Listed records:
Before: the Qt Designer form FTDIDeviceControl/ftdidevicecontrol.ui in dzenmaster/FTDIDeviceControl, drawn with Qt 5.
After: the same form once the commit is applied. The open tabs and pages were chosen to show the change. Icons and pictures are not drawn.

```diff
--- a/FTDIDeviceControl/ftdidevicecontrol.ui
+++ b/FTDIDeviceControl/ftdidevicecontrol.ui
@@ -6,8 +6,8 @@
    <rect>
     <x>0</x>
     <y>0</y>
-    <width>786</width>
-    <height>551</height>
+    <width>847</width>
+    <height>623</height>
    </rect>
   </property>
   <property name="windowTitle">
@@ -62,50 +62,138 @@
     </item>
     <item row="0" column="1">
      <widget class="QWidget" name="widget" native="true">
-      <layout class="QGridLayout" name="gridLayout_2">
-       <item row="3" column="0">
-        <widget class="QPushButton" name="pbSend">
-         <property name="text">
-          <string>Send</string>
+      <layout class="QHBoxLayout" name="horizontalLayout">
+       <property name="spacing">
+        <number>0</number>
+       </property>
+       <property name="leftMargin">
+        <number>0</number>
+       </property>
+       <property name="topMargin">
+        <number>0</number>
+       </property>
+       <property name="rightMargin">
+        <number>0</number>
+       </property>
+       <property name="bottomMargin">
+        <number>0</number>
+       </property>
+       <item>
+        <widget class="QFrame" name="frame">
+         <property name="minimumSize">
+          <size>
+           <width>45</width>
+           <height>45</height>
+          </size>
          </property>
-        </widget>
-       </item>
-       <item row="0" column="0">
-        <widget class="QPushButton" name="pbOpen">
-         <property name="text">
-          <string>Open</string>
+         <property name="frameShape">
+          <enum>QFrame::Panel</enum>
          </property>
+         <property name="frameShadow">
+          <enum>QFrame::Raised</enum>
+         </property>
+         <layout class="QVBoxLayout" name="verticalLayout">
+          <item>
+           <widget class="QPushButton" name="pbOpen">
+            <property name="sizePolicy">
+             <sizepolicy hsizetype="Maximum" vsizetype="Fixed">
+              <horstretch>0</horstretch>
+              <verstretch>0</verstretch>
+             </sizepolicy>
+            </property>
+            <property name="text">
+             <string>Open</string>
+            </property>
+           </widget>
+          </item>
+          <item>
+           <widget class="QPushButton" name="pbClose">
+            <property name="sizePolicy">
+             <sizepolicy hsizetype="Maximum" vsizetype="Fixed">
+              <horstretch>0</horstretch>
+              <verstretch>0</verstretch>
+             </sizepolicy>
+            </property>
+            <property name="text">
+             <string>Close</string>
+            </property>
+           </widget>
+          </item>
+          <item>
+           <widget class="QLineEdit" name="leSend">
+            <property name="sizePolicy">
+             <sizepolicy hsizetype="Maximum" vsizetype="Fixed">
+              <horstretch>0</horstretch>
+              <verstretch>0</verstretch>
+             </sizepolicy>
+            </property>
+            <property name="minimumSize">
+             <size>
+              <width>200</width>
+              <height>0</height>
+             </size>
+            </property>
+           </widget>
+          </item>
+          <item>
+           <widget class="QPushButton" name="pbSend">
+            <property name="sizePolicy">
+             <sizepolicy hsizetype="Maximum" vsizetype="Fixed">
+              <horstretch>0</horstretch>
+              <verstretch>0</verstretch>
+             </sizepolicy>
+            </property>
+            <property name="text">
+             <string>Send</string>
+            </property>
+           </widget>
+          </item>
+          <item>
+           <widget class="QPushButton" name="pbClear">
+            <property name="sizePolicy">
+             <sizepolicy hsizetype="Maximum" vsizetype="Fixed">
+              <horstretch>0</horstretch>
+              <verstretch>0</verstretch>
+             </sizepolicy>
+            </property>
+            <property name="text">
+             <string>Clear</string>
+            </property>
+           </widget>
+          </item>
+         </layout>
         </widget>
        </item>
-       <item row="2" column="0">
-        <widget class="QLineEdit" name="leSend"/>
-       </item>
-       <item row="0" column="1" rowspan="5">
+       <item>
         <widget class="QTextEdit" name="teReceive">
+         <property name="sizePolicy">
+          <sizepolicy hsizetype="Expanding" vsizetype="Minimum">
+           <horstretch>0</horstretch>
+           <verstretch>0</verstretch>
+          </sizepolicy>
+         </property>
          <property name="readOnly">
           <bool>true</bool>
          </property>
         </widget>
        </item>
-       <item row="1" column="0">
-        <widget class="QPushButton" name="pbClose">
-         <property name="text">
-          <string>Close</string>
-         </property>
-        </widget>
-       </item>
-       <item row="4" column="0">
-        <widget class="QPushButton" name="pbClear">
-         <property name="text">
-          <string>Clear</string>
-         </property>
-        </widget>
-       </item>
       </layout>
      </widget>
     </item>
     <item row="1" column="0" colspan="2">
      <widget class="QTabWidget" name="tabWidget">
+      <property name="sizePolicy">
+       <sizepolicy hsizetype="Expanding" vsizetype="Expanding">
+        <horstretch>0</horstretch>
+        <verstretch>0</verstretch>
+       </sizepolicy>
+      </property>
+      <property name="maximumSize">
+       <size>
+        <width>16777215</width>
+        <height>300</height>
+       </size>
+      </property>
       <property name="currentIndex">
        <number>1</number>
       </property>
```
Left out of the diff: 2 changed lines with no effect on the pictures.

Task directions: Whenever a line of the data includes "layout", copy that line.

Result for this exercise:
-      <layout class="QGridLayout" name="gridLayout_2">
+      <layout class="QHBoxLayout" name="horizontalLayout">
+         <layout class="QVBoxLayout" name="verticalLayout">
+         </layout>
       </layout>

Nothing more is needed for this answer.